Influence of Boundary Reflection and Refraction on Diffusive Photon Transport

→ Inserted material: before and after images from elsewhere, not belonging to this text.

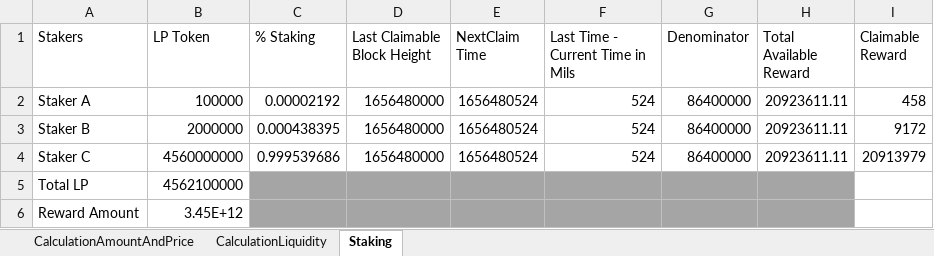
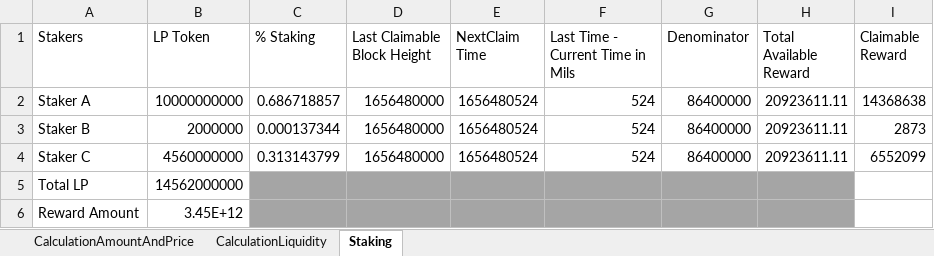
Before and after one commit to securesecrets/shadeswap, an Excel workbook: contracts/amm_pair/ShadeSwapCalculation.xlsx, sheet Staking, drawn as a sheet; values as stored, in another font and other column widths than the file's, no borders; the diff names each change by its address in the sheet, - before the commit and + after, or states it on an @@ line.

Commit message:
add new lp token calculation

```diff
--- a/contracts/amm_pair/ShadeSwapCalculation.xlsx (sheet Staking)
+++ b/contracts/amm_pair/ShadeSwapCalculation.xlsx (sheet Staking)
-B2 (LP Token): 100000
+B2 (LP Token): 10000000000
-C2 (% Staking): 0.00002192
+C2 (% Staking): 0.686718857
-I2 (Claimable Reward): 458
+I2 (Claimable Reward): 14368638
-C3 (% Staking): 0.000438395
+C3 (% Staking): 0.000137344
-I3 (Claimable Reward): 9172
+I3 (Claimable Reward): 2873
-C4 (% Staking): 0.999539686
+C4 (% Staking): 0.313143799
-I4 (Claimable Reward): 20913979
+I4 (Claimable Reward): 6552099
-B5 (LP Token): 4562100000
+B5 (LP Token): 14562000000
```
Also changed, not shown: 4 other files.
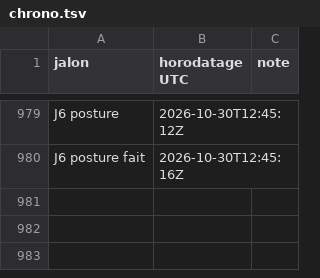
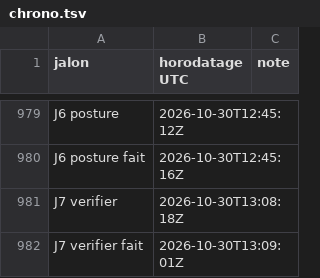
Before and after one commit to gigi206/supply-chain, a TSV file: poc/bricks/08-trust-plane/resultats/chrono.tsv, drawn as a sheet; only a part is shown, gaps mark what is left out.

Commit message:
Brique 08, J7 (1) : Kata 4.3.1 vérifié sans rien installer (kata.sh verifier, resultats/kata-verifier.log) ; tag léger 4.3.1 vers le commit signé 03cf2ec0, release immuable, attestation de release vérifiée ; archive kata-static-4.3.1-amd64.tar.zst (1,02 Go, 1463a2b8) et chart kata-deploy (c2507741) téléchargés dans le cache et présents dans l'attestation de release (gh release verify-asset), sans attestation de build (le workflow atteste les composants poussés sur ghcr.io, pas l'archive fusionnée) ; contenu : 171 entrées, 2,50 Go, toutes sous /opt/kata ; runtime Go absent en 4.x (shim Rust seul, qemu-runtime-rs par défaut ; kata-go-static publié à part) ; fichiers lus par qemu-runtime-rs : 394 Mo ; configuration lue : disable_guest_seccomp = true (seccomp du pod non appliqué dans l'invité), enable_annotations ouvre kernel_params, default_vcpus et default_memory aux pods si containerd les transmet, aucun modèle de CPU imposé ; image kata-deploy:4.3.1 non vérifiable par construction : jobs de publication sans id-token, aucun tag sha256-*, aucun referrer, attestation GitHub en 404 ; quay.io et ghcr.io servent deux index pour le même tag, même config amd64, une couche qui ne diffère que par l'octet OS de l'en-tête gzip ; chart aux images par tag (kubectl:latest) ; k3s v1.35.9 importe config-v3.toml.d/*.toml (un fichier d'appoint suffit) et ne détecte pas Kata ; sc-build : 27 Go libres, 10 Gio, KVM imbriqué ; méthode d'installation soumise au propriétaire ; tâche mise confiance:kata ; README (statut, version, section J7, changements sur l'hôte), doc 03, ADR 0001 (constat, ancre J6 corrigée) ; aucun secret dans les fichiers commités

```diff
--- a/poc/bricks/08-trust-plane/resultats/chrono.tsv
+++ b/poc/bricks/08-trust-plane/resultats/chrono.tsv
@@ -980 +980,3 @@ J6 posture	2026-10-30T12:45:12Z
 J6 posture fait	2026-10-30T12:45:16Z	
+J7 verifier	2026-10-30T13:08:18Z	
+J7 verifier fait	2026-10-30T13:09:01Z	
```
Also changed, not shown: 6 other files.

We report computer simulations which test the accuracy of the diffusion theories used in the analysis of multiple light scattering data. Explicitly including scattering anisotropy and boundary reflections, we find that the predicted probability for transmission through a slab is accurate to 1% if the slab thickness is greater than about 5 transport mean free paths. For strictly isotropic scattering and no boundary reflections, the exact diffusion theory prediction is accurate to this level for all thicknesses. In addition, we predict how the angular distribution of transmitted photons is affected by boundary reflectivity, both with and without refraction. Simulations show that, to a similar extent, corrections to diffusion theory from a more general transport theory are not needed here, either. Our results suggest an experimental means of measuring the so-called extrapolation length ratio which characterizes boundary effects, and thus have important implications for the analysis of static transmission and diffusing-wave spectroscopy data.